Under the new regime of President Jair Bolsonaro, activists fear things could get worse. One of his election promises was to relax environmental standards. He has backed down from a threat to absorb the environment ministry into the ministry of agriculture, but has made the latter responsible for land claimed by native Brazilians – which used to be the remit of the more sympathetic indigenous affairs agency.
The new president has also refused to host the 2019 UN climate change conference because of plans to create a conservation corridor in the Amazon. Conflicts over land have already given Brazil the dubious distinction of being the world’s lowest-ranked country for the number of environmentalists murdered in 2017, according to Global Witness.
Bolsonaro’s new environment minister, Ricardo Salles, has been accused of profiting from mining companies while Sao Paulo state environment secretary. As for Bolsonaro himself, he has flown over the disaster scene without landing and asked six ministers to supervise the government response.
Brazil’s environmental protection agency has fined Vale the equivalent of £52m for the Brumadinho collapse. Its Samarco subsidiary, a joint venture with the British-Australian mining giant BHP, has been fined £73m over the Mariana disaster, but the company has challenged the fine in court and hasn’t yet paid a penny. None of the 21 Samarco executives sued over the tragedy has yet been brought to trial.
Bolsonaro’s new committee says it aims to update dam regulations. It has recommended an immediate inspection of all dams that pose a potential threat.
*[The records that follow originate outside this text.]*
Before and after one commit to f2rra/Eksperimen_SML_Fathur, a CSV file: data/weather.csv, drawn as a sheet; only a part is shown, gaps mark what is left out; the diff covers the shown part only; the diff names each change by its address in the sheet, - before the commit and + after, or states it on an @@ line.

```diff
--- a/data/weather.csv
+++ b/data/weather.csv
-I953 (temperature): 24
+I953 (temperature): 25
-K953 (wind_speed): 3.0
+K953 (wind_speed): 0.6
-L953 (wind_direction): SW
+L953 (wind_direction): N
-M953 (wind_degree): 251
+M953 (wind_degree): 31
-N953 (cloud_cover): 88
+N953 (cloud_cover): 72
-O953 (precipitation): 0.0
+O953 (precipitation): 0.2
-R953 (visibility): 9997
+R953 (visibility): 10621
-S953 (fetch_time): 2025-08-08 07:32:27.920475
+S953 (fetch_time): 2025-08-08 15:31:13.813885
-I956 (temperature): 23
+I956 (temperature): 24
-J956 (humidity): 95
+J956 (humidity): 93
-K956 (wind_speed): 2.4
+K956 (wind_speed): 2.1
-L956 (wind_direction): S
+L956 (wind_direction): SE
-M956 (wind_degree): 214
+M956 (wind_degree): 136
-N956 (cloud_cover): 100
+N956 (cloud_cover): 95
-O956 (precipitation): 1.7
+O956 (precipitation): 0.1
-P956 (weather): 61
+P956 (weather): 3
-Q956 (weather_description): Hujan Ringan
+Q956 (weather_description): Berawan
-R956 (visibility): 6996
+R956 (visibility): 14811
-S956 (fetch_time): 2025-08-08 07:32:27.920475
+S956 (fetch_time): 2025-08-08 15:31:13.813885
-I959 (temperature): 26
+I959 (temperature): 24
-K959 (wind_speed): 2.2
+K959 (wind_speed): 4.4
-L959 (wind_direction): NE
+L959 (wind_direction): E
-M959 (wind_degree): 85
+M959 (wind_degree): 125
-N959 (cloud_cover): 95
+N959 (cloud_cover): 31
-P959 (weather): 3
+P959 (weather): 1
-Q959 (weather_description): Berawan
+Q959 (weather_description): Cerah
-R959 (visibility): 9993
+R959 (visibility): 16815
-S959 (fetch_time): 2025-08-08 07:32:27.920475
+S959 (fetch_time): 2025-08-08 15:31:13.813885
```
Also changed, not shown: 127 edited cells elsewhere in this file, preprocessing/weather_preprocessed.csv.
But the national mining agency has 35 employees to oversee 790 mining dams, so most inspectors are hired by mining companies.
Alessandra Cardoso, from the Institute of Socioeconomic Studies, a think tank that scrutinises the federal budget, says funds earmarked to oversee 200 different mining activities amounted to just £125m last year, which was then halved to help reduce the deficit.
“People are saying you can’t blame this administration,” she says. “But [regulation] is a problem for the Brazilian state and now it’s a problem for Bolsonaro’s administration.”
Without more regulation and transparency, Brazil’s environment and people will always take second place to commercial interests. “There is a daily tragedy of air and soil pollution, basic sanitation and pesticides,” says Luis Barreto, president of Abrampa, an organisation of environmental lawyers. “In the Amazon, the greatest threats are mining, hydro-electric power plants and the advance of agribusiness.”
To this list Brumadinho has added dams, merely the latest symptom of an abusive relationship between Brazilian industry and its environment. This is not a relationship that can be abandoned; it has to be fixed.